■ Brief
Please find all lines containing "Domke" in the listing below and copy them.

■ Source material
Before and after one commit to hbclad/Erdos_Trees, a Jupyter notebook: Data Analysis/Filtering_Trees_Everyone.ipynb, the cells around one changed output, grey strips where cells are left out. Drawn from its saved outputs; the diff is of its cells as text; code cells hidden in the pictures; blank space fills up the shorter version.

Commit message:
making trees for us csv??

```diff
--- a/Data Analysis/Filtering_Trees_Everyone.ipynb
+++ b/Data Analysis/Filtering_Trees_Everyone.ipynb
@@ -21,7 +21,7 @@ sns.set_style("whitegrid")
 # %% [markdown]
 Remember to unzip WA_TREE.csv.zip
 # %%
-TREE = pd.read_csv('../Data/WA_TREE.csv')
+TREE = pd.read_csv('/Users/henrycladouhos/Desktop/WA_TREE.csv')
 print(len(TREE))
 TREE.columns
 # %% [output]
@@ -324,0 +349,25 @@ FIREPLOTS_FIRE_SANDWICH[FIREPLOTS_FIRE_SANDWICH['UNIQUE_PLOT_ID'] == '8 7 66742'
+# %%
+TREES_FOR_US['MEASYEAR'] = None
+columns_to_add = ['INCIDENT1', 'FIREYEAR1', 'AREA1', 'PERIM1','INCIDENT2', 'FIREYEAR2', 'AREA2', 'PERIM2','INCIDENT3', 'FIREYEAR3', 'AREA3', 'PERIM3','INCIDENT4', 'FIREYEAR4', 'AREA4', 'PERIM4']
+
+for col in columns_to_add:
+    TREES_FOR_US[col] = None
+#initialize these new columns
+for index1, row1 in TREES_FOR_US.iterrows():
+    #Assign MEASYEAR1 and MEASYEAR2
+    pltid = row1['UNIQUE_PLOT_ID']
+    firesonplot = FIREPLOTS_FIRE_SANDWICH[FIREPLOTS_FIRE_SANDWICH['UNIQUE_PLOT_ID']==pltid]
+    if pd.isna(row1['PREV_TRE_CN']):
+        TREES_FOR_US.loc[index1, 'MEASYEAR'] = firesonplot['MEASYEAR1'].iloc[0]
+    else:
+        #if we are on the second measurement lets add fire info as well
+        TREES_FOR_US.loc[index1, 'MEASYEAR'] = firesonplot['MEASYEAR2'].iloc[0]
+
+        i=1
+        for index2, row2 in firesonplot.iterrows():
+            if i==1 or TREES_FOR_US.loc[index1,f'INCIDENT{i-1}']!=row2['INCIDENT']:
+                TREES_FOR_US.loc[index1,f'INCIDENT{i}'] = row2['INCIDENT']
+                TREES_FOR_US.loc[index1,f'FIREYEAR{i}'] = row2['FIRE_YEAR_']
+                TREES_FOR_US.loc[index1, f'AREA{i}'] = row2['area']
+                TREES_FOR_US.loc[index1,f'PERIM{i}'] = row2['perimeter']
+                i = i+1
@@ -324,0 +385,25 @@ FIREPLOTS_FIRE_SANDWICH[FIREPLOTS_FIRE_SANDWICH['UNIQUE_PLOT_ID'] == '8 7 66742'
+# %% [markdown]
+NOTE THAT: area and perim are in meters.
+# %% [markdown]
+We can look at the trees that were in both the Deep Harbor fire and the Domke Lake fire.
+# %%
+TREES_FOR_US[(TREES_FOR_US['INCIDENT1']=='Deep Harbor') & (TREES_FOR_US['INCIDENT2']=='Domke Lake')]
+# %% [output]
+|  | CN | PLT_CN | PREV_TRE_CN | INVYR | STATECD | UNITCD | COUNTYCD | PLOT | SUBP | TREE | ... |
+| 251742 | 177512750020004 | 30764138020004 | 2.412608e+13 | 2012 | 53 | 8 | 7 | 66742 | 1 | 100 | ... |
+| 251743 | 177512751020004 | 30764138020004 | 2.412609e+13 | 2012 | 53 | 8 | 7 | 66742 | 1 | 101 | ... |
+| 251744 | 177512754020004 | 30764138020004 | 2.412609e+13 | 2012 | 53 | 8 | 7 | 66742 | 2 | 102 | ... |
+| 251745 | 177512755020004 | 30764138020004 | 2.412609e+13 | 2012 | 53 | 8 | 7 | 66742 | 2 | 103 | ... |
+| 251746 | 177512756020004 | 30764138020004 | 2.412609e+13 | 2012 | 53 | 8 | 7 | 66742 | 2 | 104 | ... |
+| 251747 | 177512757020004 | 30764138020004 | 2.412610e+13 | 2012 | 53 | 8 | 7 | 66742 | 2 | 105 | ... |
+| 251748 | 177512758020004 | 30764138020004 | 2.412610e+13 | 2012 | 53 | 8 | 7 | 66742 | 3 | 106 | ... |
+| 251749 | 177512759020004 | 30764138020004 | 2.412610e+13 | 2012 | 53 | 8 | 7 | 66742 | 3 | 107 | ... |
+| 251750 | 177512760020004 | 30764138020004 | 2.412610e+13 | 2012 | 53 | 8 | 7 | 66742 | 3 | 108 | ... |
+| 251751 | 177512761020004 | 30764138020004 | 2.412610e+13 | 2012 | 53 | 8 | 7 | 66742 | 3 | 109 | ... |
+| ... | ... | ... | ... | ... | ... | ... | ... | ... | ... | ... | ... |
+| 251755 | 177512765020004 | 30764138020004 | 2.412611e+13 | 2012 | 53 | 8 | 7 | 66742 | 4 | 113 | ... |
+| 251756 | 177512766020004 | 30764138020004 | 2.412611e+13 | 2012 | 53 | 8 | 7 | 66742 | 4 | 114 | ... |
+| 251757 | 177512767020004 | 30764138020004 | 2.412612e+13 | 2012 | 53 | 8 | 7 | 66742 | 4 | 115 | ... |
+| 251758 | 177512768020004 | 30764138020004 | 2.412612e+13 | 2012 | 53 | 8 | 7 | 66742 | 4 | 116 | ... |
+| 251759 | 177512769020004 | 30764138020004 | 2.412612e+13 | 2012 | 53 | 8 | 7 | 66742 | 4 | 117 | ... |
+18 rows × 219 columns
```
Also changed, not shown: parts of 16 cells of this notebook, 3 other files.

■ Task output
+We can look at the trees that were in both the Deep Harbor fire and the Domke Lake fire.
+TREES_FOR_US[(TREES_FOR_US['INCIDENT1']=='Deep Harbor') & (TREES_FOR_US['INCIDENT2']=='Domke Lake')]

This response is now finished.